This chapter examines the challenges and possibilities involved in conducting interdisciplinary and mixed-methods research based on a six-year longitudinal study of youths' livelihoods in East Africa. The project involved researchers trained in and drawing on a variety of disciplines and research paradigms. Interdisciplinary projects can produce productive tensions as the participants grapple with their different approaches, measures, and meanings. This chapter discusses points of tension faced by the team engaged in researching youths' complex lives. These tensions pushed the researchers to work to understand each other-to take into account their own subject positions as researchers-across different disciplines and paradigms; if they had not done so, the research process would not have been so productive. The particular tensions discussed include: measuring and describing youths' livelihoods; and conducting and interpreting interviews about youths' lives. These tensions are particularly salient to research conducted in cross-cultural projects, where researchers are challenged to consider how they know what they know about youth.
|Original language||English (US)|
|Title of host publication||Children and Youth as Subjects, Objects, Agents|
|Subtitle of host publication||Innovative Approaches to Research Across Space and Time|
|Publisher||Springer International Publishing|
|Number of pages||15|
|State||Published - Apr 15 2021|
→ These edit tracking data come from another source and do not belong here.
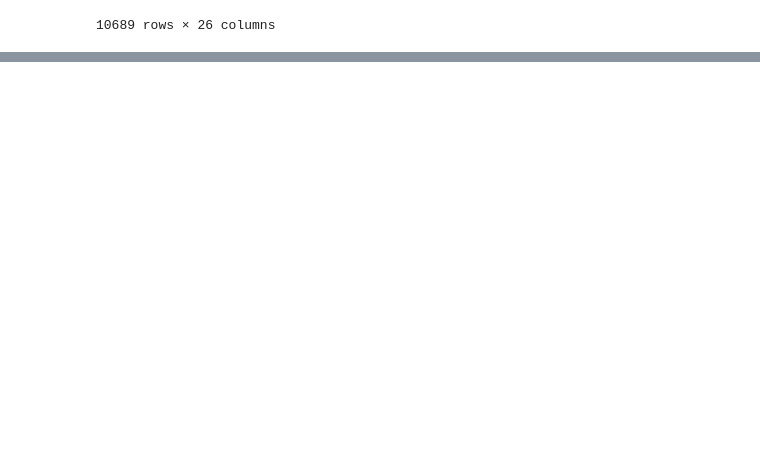
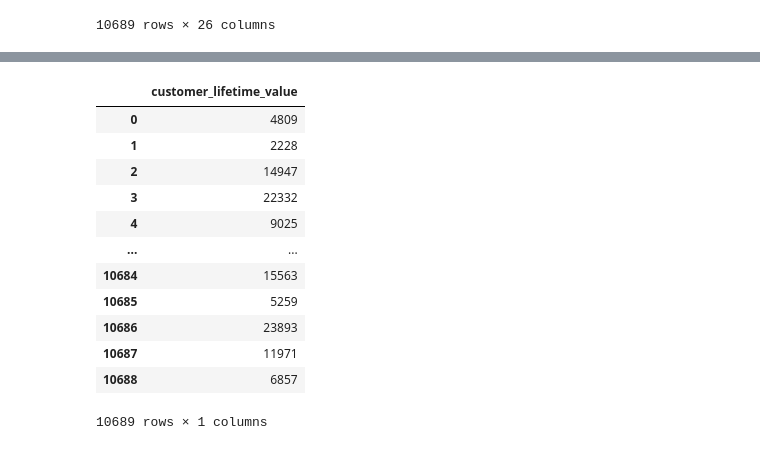
Before and after one commit to ajaykrishna2810/IronHack-Lab-Ajay, a Jupyter notebook: week4/Monday/data_transformation.ipynb, the cells around one changed output, grey strips where cells are left out. Saved outputs shown, nothing was run; the diff lists cells and outputs as text; code cells hidden in the pictures; blank space fills up the shorter version.

```diff
--- a/week4/Monday/data_transformation.ipynb
+++ b/week4/Monday/data_transformation.ipynb
@@ -118,0 +149,18 @@ dfca['vehicle_size_num'] = dfca['vehicle_size'].map(veh_size_map)
+# %%
+from sklearn.preprocessing import power_transform
+varB = dfnm[["customer_lifetime_value"]] ### double bracket bro!!!! that was the trick!
+power_transformed = power_transform(data, method='box-cox'))
+# %% [output]
+|  | customer_lifetime_value |
+| 0 | 4809 |
+| 1 | 2228 |
+| 2 | 14947 |
+| 3 | 22332 |
+| 4 | 9025 |
+| ... | ... |
+| 10684 | 15563 |
+| 10685 | 5259 |
+| 10686 | 23893 |
+| 10687 | 11971 |
+| 10688 | 6857 |
+10689 rows × 1 columns
```
Also changed, not shown: parts of 4 cells of this notebook.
Bibliographical notePublisher Copyright:
© The Author(s), under exclusive license to Springer Nature Switzerland AG 2021.